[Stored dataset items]
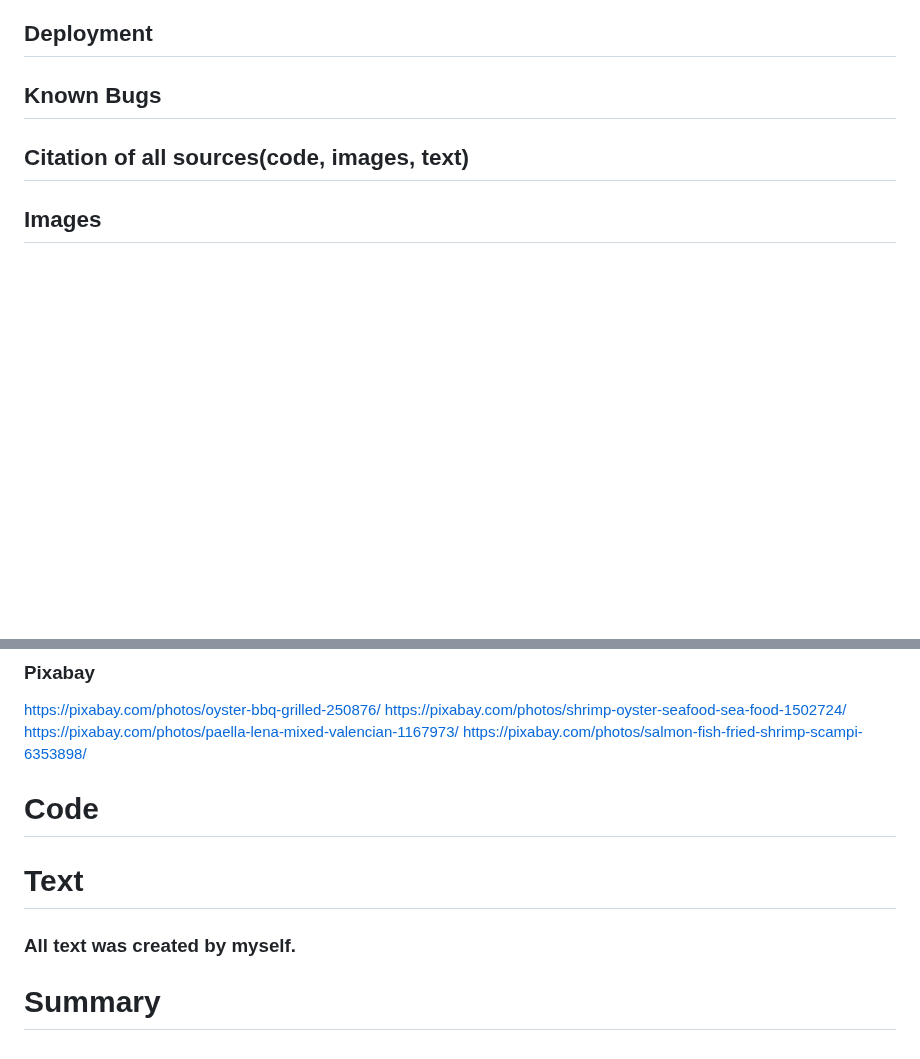
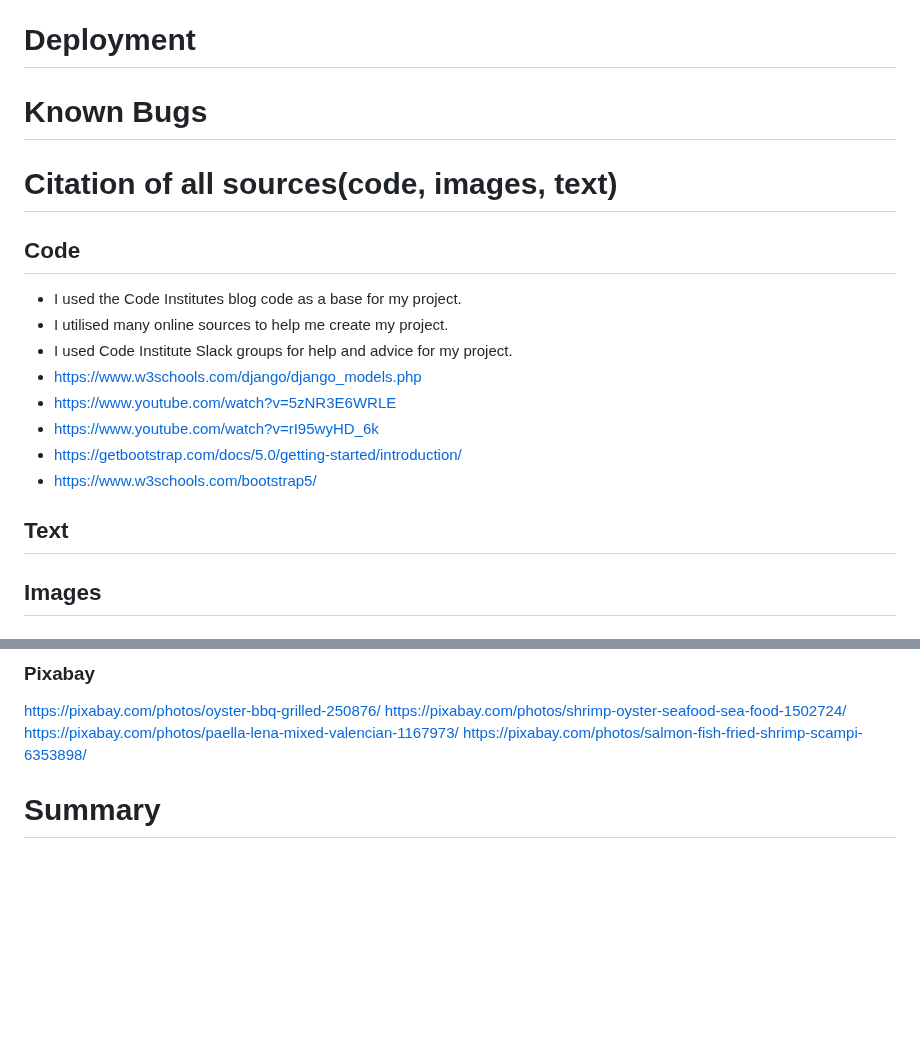
Before and after one commit to dutchmims/Food-World, a Markdown page: README.md, 2 parts joined by grey strips. GitHub-like rendering; blank space fills up the shorter version.

Commit message:
Update README.md
Add sources

```diff
--- a/README.md
+++ b/README.md
@@ -147,10 +141,23 @@ The footer is showing 5 social media links and the website copyright at the bott
 - LightHouse - for testing performance.
 - Figma was used to create my wireframes.
 
-## Deployment
-## Known Bugs
+# Deployment
+# Known Bugs
 
-## Citation of all sources(code, images, text)
+# Citation of all sources(code, images, text)
+
+## Code
+* I used the Code Institutes blog code as a base for my project.
+* I utilised many online sources to help me create my project.
+* I used Code Institute Slack groups for help and advice for my project.
+* https://www.w3schools.com/django/django_models.php
+* https://www.youtube.com/watch?v=5zNR3E6WRLE
+* https://www.youtube.com/watch?v=rI95wyHD_6k
+* https://getbootstrap.com/docs/5.0/getting-started/introduction/
+* https://www.w3schools.com/bootstrap5/
+
+## Text
+
 ## Images
 
 ### Chad Montano
@@ -177,12 +184,5 @@ https://pixabay.com/photos/shrimp-oyster-seafood-sea-food-1502724/
 https://pixabay.com/photos/paella-lena-mixed-valencian-1167973/
 https://pixabay.com/photos/salmon-fish-fried-shrimp-scampi-6353898/
 
-# Code
-
-
-# Text
-
-### All text was created by myself.
-
 
 # Summary
```
Also changed, not shown: other parts of README.md (+19 -25 lines).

◆ WHAT TO PRODUCE:
All of the lines above should be retyped precisely, apart from the pictures.

◆ SOLUTION FOR THIS PROBLEM:
Before and after one commit to dutchmims/Food-World, a Markdown page: README.md, 2 parts joined by grey strips. GitHub-like rendering; blank space fills up the shorter version.

Commit message:
Update README.md
Add sources

```diff
--- a/README.md
+++ b/README.md
@@ -147,10 +141,23 @@ The footer is showing 5 social media links and the website copyright at the bott
 - LightHouse - for testing performance.
 - Figma was used to create my wireframes.
 
-## Deployment
-## Known Bugs
+# Deployment
+# Known Bugs
 
-## Citation of all sources(code, images, text)
+# Citation of all sources(code, images, text)
+
+## Code
+* I used the Code Institutes blog code as a base for my project.
+* I utilised many online sources to help me create my project.
+* I used Code Institute Slack groups for help and advice for my project.
+* https://www.w3schools.com/django/django_models.php
+* https://www.youtube.com/watch?v=5zNR3E6WRLE
+* https://www.youtube.com/watch?v=rI95wyHD_6k
+* https://getbootstrap.com/docs/5.0/getting-started/introduction/
+* https://www.w3schools.com/bootstrap5/
+
+## Text
+
 ## Images
 
 ### Chad Montano
@@ -177,12 +184,5 @@ https://pixabay.com/photos/shrimp-oyster-seafood-sea-food-1502724/
 https://pixabay.com/photos/paella-lena-mixed-valencian-1167973/
 https://pixabay.com/photos/salmon-fish-fried-shrimp-scampi-6353898/
 
-# Code
-
-
-# Text
-
-### All text was created by myself.
-
 
 # Summary
```
Also changed, not shown: other parts of README.md (+19 -25 lines).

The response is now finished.